Libraries and Archives in the Digital Age: Let’s Talk Politics
Sponsored by Springer Nature
Recorded on 01/13/2021
Posted in The Authority File
Whether we like to admit it or not, politics surround our civic, professional, and personal lives. The media we choose, products we buy, and people we engage with reflect our own governance, political party, and position in society. So how do politics factor into the preservation, curation, and dissemination of digital materials?
Susan Mizruchi, director of the Center for Humanities at Boston University, discusses the politics that color the practice of preservation. What is the political urgency in protecting records? How do we ensure that archivists are being valued for their work? Does the compensation keep up with the ongoing pedagogical and technical roles that librarians are being asked to take on?
In this second episode, Susan talks the politics of protecting materials and the issues of status and pay that arise in librarianship. She also digs into the value of collaboration between librarians, archivists, and faculty, offering examples of mutually-beneficial partnerships that formed during the process of putting together her edited volume, Libraries and Archives in the Digital Age.
About the guest:
William Arrowsmith Professor in the Humanities
Director, BU Center for the Humanities
Professor of English
Susan L. Mizruchi has been working between disciplines throughout her career, earning B.A.s in both history and English from Washington University in 1981, and her Ph.D. in English from Princeton University in 1985 with a dissertation on nineteenth-century literature and historiography. Since coming to Boston University in 1986, she has focused on the intersection of social, religious, and literary studies. Her specialties are American literature and film, religion and culture, literary and social theory, literary history, and history of the social sciences.

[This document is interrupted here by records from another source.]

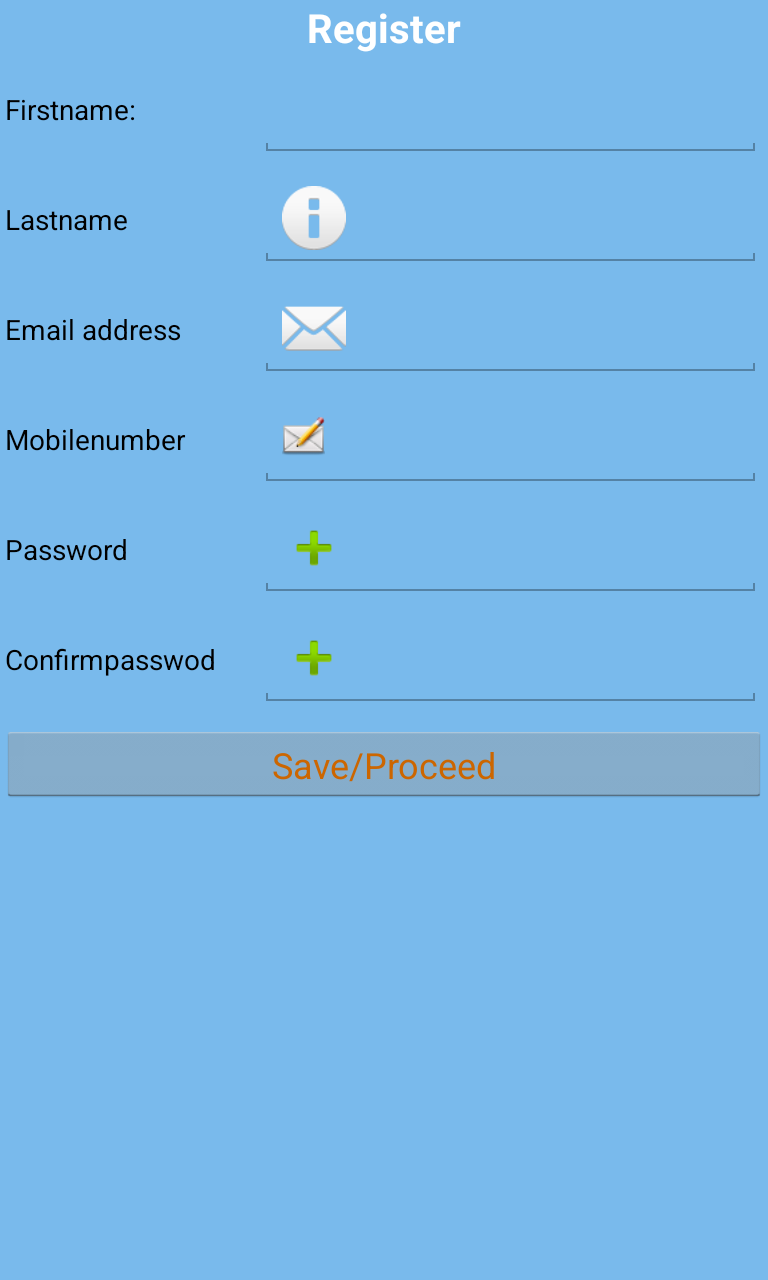
Repository: njiiriJohnii/Android-projects
Layout: Expensetracker/res/layout/register.xml
The author's editor kept a copy of each file at every save. The layout is drawn from the files as they stood at one save, then again after the next save.
It is drawn on a 768 x 1280 px phone screen (xhdpi) without system bars, with theme AppTheme; the app's code is not run.

Above is the layout before, as saved 2014-06-23 16:33:49.

### Expensetracker/res/layout/register.xml
<?xml version="1.0" encoding="utf-8"?>
<LinearLayout xmlns:android="http://schemas.android.com/apk/res/android"
	android:layout_width="fill_parent"
	android:orientation="vertical"
	android:layout_height="fill_parent"
	android:background="#79BAEC"
	android:gravity="center_vertical">
	 <com.bima.ActionBar
        android:id="@+id/actionbar"

        />
			<TextView
			android:layout_width="fill_parent"
			android:layout_height="wrap_content"
			android:text="Register"
			android:textSize="20dp"
			android:textColor="#ffffff"
			android:gravity="center_horizontal"
			android:background="#79BAEC"
			android:textStyle="bold"

		/>
<ScrollView android:id="@+id/ScrollView02"
 android:layout_height="fill_parent"
 android:layout_width="fill_parent"
 android:scrollbars="vertical">
	<LinearLayout
	android:layout_width="fill_parent"
	android:orientation="vertical"
	android:layout_height="fill_parent"
	>

	<TableRow android:id="@+id/row1"
	android:layout_width="fill_parent"
		android:layout_height="50dip"
		android:layout_margin="5px">
		<TextView
		    android:layout_width="fill_parent"
			android:layout_height="fill_parent"
			android:layout_weight="2"
			android:gravity="center_vertical"
			android:text="Firstname:"
			android:textColor="#000000" />

		<EditText
		android:id="@+id/txtidnos"
		android:layout_width="fill_parent"
		android:layout_height="fill_parent"
		android:gravity="center_vertical"
		android:layout_weight="1"
		android:inputType="text"
		android:textColor="#000000"
		/>
	</TableRow>

	<TableRow
	android:id="@+id/row2"
	android:layout_width="fill_parent"
	android:layout_height="50dip"
	android:layout_margin="5px">
		<TextView
		android:layout_width="fill_parent"
			android:layout_height="fill_parent"
			android:gravity="center_vertical"
			android:text="Lastname"
			android:layout_weight="2"
			android:textColor="#000000" />

		<EditText
		          android:id="@+id/txtfarmno"
		          android:layout_width="fill_parent"
			      android:layout_height="fill_parent"
			      android:gravity="center_vertical"
			      android:layout_weight="1"
				  android:inputType="text"
			      android:drawableLeft="@android:drawable/ic_dialog_info"
			/>
	</TableRow>



	<TableRow
	android:id="@+id/row3"
	android:layout_width="fill_parent"
	android:layout_height="50dip"
	android:layout_margin="5px">
		<TextView
		    android:layout_width="fill_parent"
			android:layout_height="fill_parent"
			android:gravity="center_vertical"
			android:text="Email address"
			android:layout_weight="2"
			android:textColor="#000000" />

		<EditText android:id="@+id/edtemail"
		android:layout_width="fill_parent"
			android:layout_height="fill_parent"
			android:gravity="center_vertical"
			android:layout_weight="1"
			android:drawableLeft="@android:drawable/ic_dialog_email"
			/>
	</TableRow>

	<TableRow
	android:id="@+id/row3"
	android:layout_width="fill_parent"
	android:layout_height="50dip"
	android:layout_margin="5px">
		<TextView
		android:layout_width="fill_parent"
			android:layout_height="fill_parent"
			android:gravity="center_vertical"
			android:text="Mobilenumber"
			android:layout_weight="2"
			android:inputType="number"
			android:textColor="#000000" />

		<EditText android:id="@+id/txtcrops"
		android:layout_width="fill_parent"
			android:layout_height="fill_parent"
			android:gravity="center_vertical"
			android:layout_weight="1"
			android:drawableLeft="@drawable/sighnup"
			/>
	</TableRow>

	<TableRow
	android:id="@+id/row3"
	android:layout_width="fill_parent"
	android:layout_height="50dip"
	android:layout_margin="5px">
		<TextView
		    android:layout_width="fill_parent"
			android:layout_height="fill_parent"
			android:gravity="center_vertical"
			android:text="Password"
			android:layout_weight="2"
			android:textColor="#000000" />

		<EditText android:id="@+id/txtfarmcounty"
		android:layout_width="fill_parent"
			android:layout_height="fill_parent"
			android:gravity="center_vertical"
			android:layout_weight="1"
			 android:inputType="textPassword"
			android:drawableLeft="@android:drawable/ic_input_add"
			/>
	</TableRow>

<TableRow
	android:id="@+id/row3"
	android:layout_width="fill_parent"
	android:layout_height="50dip"
	android:layout_margin="5px">
		<TextView
		android:layout_width="fill_parent"
			android:layout_height="fill_parent"
			android:gravity="center_vertical"
			android:text="Confirmpasswod"
			android:layout_weight="2"
			android:textColor="#000000" />

		<EditText android:id="@+id/txtfarmlocation"
		android:layout_width="fill_parent"
			android:layout_height="fill_parent"
			android:gravity="center_vertical"
			android:layout_weight="1"
			android:drawableLeft="@android:drawable/ic_input_add"
			/>
	</TableRow>
	<TableRow
	android:layout_width="fill_parent"
		android:layout_height="40dip"
		android:gravity="center"
		android:layout_marginTop="10px">

		<Button
		android:text="Save/Proceed"

			android:layout_width="fill_parent"
			android:layout_height="fill_parent"
			android:gravity="center"
			android:onClick = "Save"
			android:textColor="#cc6600"
			>

		</Button>

	</TableRow>

		<TableRow
	android:layout_width="fill_parent"
		android:layout_height="90dip"
		android:gravity="center"
		android:layout_marginTop="10px">


	</TableRow>
</LinearLayout>
</ScrollView>
</LinearLayout>

Loaded but not shown: Expensetracker/res/values/styles.xml (common file); Expensetracker/res/values-v11/styles.xml (common file); Expensetracker/res/values-v14/styles.xml (common file)

After the next save:
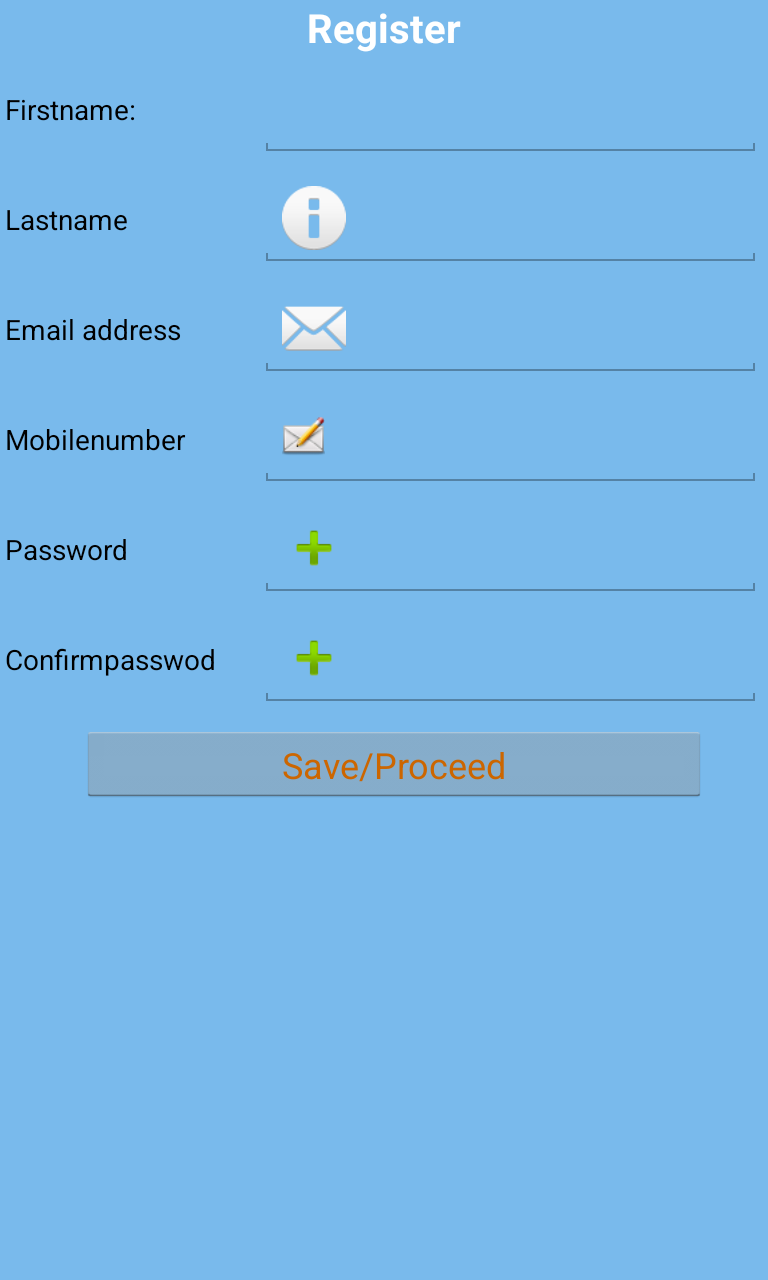
Saved 5 min 24 s later.
--- a/Expensetracker/res/layout/register.xml
+++ b/Expensetracker/res/layout/register.xml
@@ -175,10 +175,11 @@
 		android:layout_marginTop="10px">
 
 		<Button
-		android:text="Save/Proceed"
-
-			android:layout_width="fill_parent"
-			android:layout_height="fill_parent"
+	        android:text="Save/Proceed"
+            android:layout_width="fill_parent"
+			android:layout_height="fill_parent"
+			android:layout_marginLeft="40dp"
+			android:layout_marginRight="30dp"
 			android:gravity="center"
 			android:onClick = "Save"
 			android:textColor="#cc6600"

Her books include: Brando’s Smile: His Life, Thought, and Work (Norton, 2014, 2015); The Rise of Multicultural America (North Carolina, 2008) Becoming Multicultural: Culture, Economy, and the Novel, 1860–1920 (Cambridge, 2005); The Science of Sacrifice: American Literature and Modern Social Theory (Princeton, 1998); The Power of Historical Knowledge: Narrating the Past in Hawthorne, James, & Dreiser (Princeton, 1988); and as editor, Religion and Cultural Studies, (Princeton, 2001) and Libraries and Archives in the Digital Age (Palgrave Macmillan, 2020).
She is the recipient of many academic honors, including fellowships from the Guggenheim Foundation, the Huntington Library, the National Endowment for the Humanities, and the Fulbright Scholars Program. She serves as Oxford University Press’s Delegate in Literature, Film, and Media Studies, and as a consultant for many foundations, among them, PBS (the American Master’s Series), ACLS, NEH, and the Princeton University English Department Advisory Council. Susan has been on the faculty of the Teachers as Scholars Program since 1999. She has directed thirty dissertations at BU and is the recipient of the Arts and Sciences Dean’s Award for Excellence in Graduate Education (2015), and a Distinguished Teaching Award from Boston University’s Honors Program (2001). She became the Director of the Boston University Center for the Humanities in July 2016. In 2017, she was named the inaugural William Arrowsmith Professor in the Humanities.
Enjoy the episode? Check out the rest of the series:
- Episode one: Background, Forum, and Fruition
- Episode three: Navigating the Flood of Information
- Episode four: The Value of Collaboration